The Jerry S. Rawls College of Business, in partnership with Texas Tech University's Northwest Texas Small Business Development Center, the Texas Tech Innovation Hub at Research Park and the City of Lubbock, launched the Hub City Small Business Triage Hotline on Thursday (April 2). The hotline aids local small businesses by addressing questions related to the various disaster-relief programs introduced by the Federal Government in response to COVID-19.
Specifically, the hotline will offer guidance regarding the newly passed Coronavirus Aid, Relief and Economic Security (CARES) Act, which can provide qualifying businesses capital to cover the cost of retaining employees through the Paycheck Protection Program and assistance in keeping up with payments on a current or potential Small Business Administration loan through the Small Business Debt Relief Program.
"It is incredibly important for small businesses to have the preparation needed to take advantage of the programs being offered by the government as soon as possible," said Lubbock Mayor Dan Pope. "The triage hotline will prepare our businesses and arm them with answers and a bit of West Texas kindness, so they know they are not alone."
The idea for the hotline originally was conceptualized by Michael (Mike) Ryan, a Rawls College associate professor of practice and executive director of both the Institute for Leadership Research and the Center for Entrepreneurship & Family Business.

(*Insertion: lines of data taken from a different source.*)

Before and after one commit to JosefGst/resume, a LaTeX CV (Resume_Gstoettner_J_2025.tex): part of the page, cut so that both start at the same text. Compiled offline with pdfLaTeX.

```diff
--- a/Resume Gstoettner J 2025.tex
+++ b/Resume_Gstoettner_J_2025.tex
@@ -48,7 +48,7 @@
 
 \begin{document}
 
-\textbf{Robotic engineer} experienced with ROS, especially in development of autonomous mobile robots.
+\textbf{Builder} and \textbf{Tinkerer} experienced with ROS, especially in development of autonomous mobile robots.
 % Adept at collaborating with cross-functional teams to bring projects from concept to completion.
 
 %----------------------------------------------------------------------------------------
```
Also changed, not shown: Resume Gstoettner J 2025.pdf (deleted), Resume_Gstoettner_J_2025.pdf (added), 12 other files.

"During these critical times, we must be conscious that many small businesses are dependent on a steady cash flow," Ryan said. "Through my studies in entrepreneurship, I know that the single biggest reason for business failures is not a lack of assets, but rather a lack of cash."
With this in mind, Ryan recommended the creation of the hotline and was able to garner support from others in the Texas Tech community who believed the program would be beneficial. In less than a week, the team was able to launch the public hotline.
"Our approach with this hotline is to try to inform those small businesses in a timely manner of what they might be able to do right now," said Ryan. "We will try to connect them to the resources that are being made available and provide ongoing support in the effort."
Rawls College faculty experts and select students will provide support by answering questions via phone calls and emails to the hotline. Information regarding economic disaster loans will be shared, and experts will be available to provide personal recommendations based on each business's eligibility and needs.
"I appreciate the students, staff and faculty who have jumped in to assist with this collaboration," said Rawls College Dean Margaret L. Williams. "We all feel the need to share our expertise to help the local business community, and students do not often have the opportunity to learn on the front lines as they will here."
The hotline serves small businesses in 16 counties: Bailey, Cochran, Cottle, Crosby, Dickens, Floyd, Garza, Hale, Hockley, King, Lamb, Lubbock, Lynn, Motley, Terry and Yoakum.
Small business owners can access the hotline by calling the toll-free number, (800) 992-7232.